Marcus garvey, unia, universal negro improvement association, garveyism, black american left, black intelligentsia, african american intelligentsia, black socialism, pan africanism, black nationalism, black autonomy
This thesis examines the class appeal of Marcus Garvey's propaganda and his relationship with the black American left through the end of his movement's formative years to reveal aspects of his political thought that are not entirely represented in the historiography. Although several historians have addressed Garvey's affiliation with the black American left there has not yet been a consummate study on the nature of that relationship. This study examines the class element of Garvey's propaganda from his formative years through his radical phase, tracing the evolution of his ideas and attributing factors to those changes. Garvey influenced and was influenced by the labor movement and the class appeal of his propaganda was much stronger than historians have allowed. Garvey ultimately distanced himself and his program from the left for a number of reasons. The United States Justice Department's campaign to infiltrate his organization and remove him at the height of the Red Scare caused him to distance his program from the left. Since Garvey was pragmatic, not ideologically driven, and economic theory was secondary to black autonomy in his philosophy, increased criticism from former associates in the black American left, coupled with his exclusion from African-American intelligentsia, impacted his decision to embrace an alternative program. During the final years of his radical phase Garvey's ideas, program and relationships were impacted by a collision of the personal and political in his world. Understanding the complexity of Garvey's evolving ideology, and looking at the causes for those changes, are crucial to the study of the movement and its impact.

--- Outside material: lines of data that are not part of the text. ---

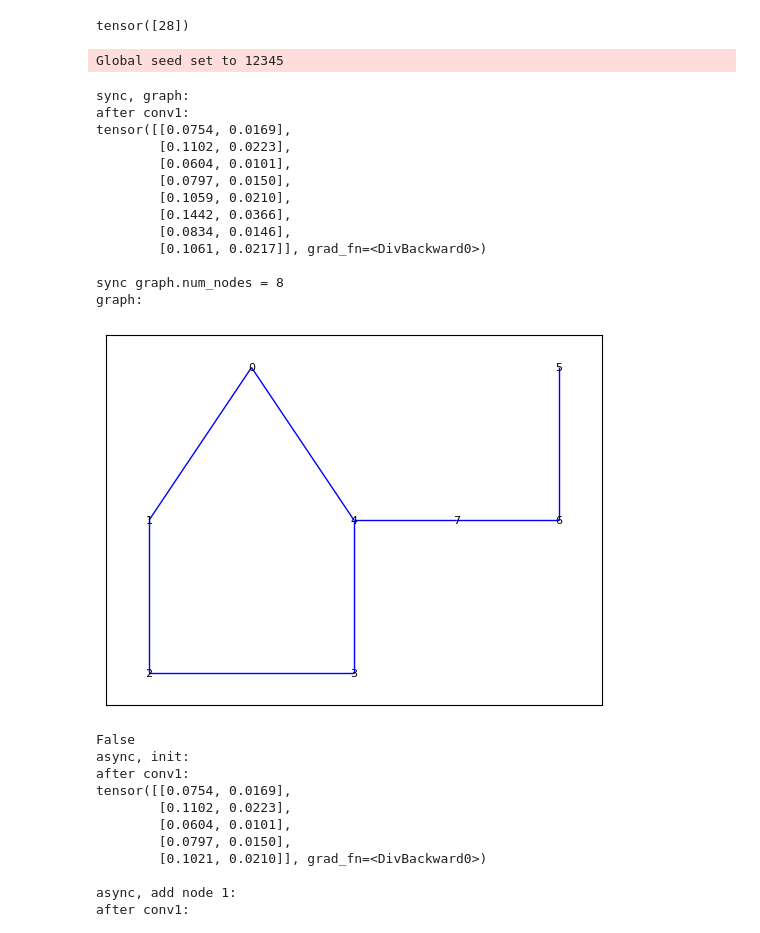
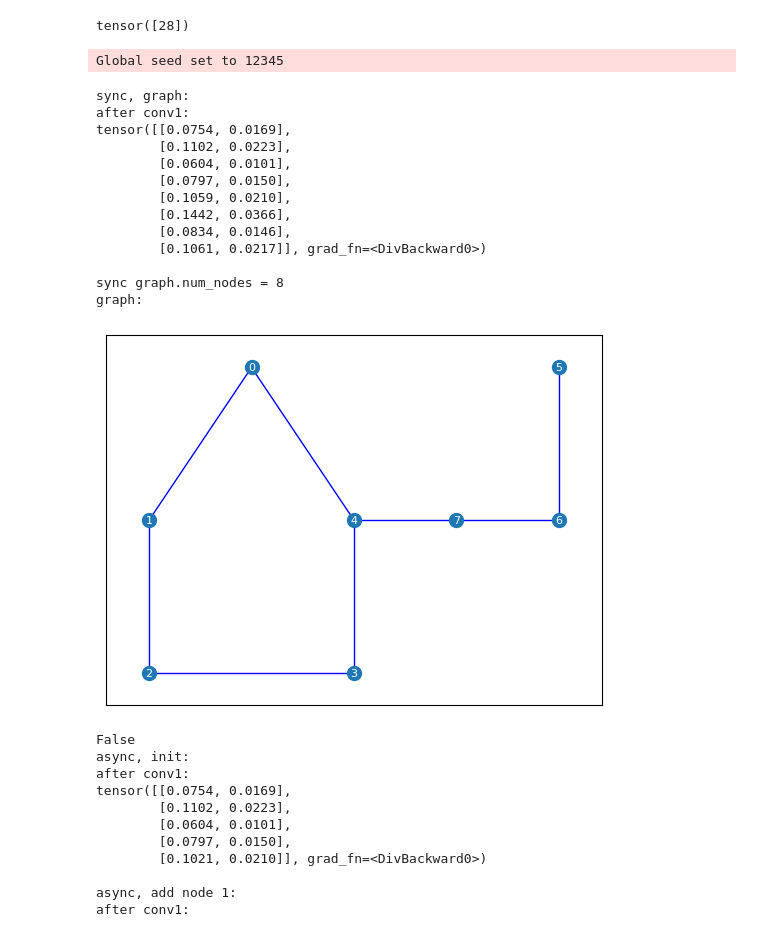
Before and after one commit to whybear0510/aegnn, a Jupyter notebook: scratch.ipynb, the cells around one changed output. Drawn from its saved outputs; the diff is of its cells as text; code cells hidden in the pictures.

```diff
--- a/scratch.ipynb
+++ b/scratch.ipynb
@@ -1399,36 +1415,37 @@ output = module.forward(graph)
 print(f'sync graph.num_nodes = {graph.num_nodes}')
 print('graph:')
 g_nx = to_networkx(graph, to_undirected=True)
-nx.draw_networkx(g_nx, with_labels=True, pos=graph.pos.tolist(), node_size=0, node_shape='.',  font_size=8, font_color='k',  edge_color='b', width=1)
+nx.draw_networkx(g_nx, with_labels=True, pos=graph.pos.tolist(), node_size=100, node_shape='o',  font_size=8, font_color='w',  edge_color='b', width=1)
+
 
 # def graph_init, node_x for AEGNN
 x = torch.tensor([1.0, 0.0, 1.0, 1.0, 1.0], device=device).view(-1,1)
 edge_index = torch.tensor([[0,1,1,2,2,3,3,4,4,0],
                            [1,0,2,1,3,2,4,3,0,4]], device=device, dtype=torch.long)
 pos = torch.tensor([[2,3],[1,2],[1,1],[3,1],[3,2]], device=device)
 
 graph_init = Data(x=x, pos=pos, edge_index=edge_index)
 graph_init = attr_func(graph_init)
 
 node_1 = Data(x=torch.tensor([[1.0]], device=device), pos=torch.tensor([[5,3]], device=device))
 node_2 = Data(x=torch.tensor([[1.0]], device=device), pos=torch.tensor([[5,2]], device=device))
 node_3 = Data(x=torch.tensor([[1.0]], device=device), pos=torch.tensor([[4,2]], device=device))
 # %% [output]
 Global seed set to 12345
 sync, graph:
 after conv1:
 tensor([[0.0754, 0.0169],
         [0.1102, 0.0223],
         [0.0604, 0.0101],
         [0.0797, 0.0150],
         [0.1059, 0.0210],
         [0.1442, 0.0366],
         [0.0834, 0.0146],
         [0.1061, 0.0217]], grad_fn=<DivBackward0>)
 
 sync graph.num_nodes = 8
 graph:
-[figure, old version]
+[figure, new version]
 # %%
 # async model
 module = aegnn.asyncronous.make_model_asynchronous(module, 1.0, (10,10), attr_func)
```
Also changed, not shown: parts of 5 cells of this notebook, 2 other files.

Master of Arts (M.A.)
College of Arts and Humanities
History; Public History
Length of Campus-only Access
Masters Thesis (Open Access)
Cravero, Geoffrey, "The Class Appeal of Marcus Garvey's Propaganda and His Relationship with the Black American Left Through August 1920" (2015). Electronic Theses and Dissertations. 65.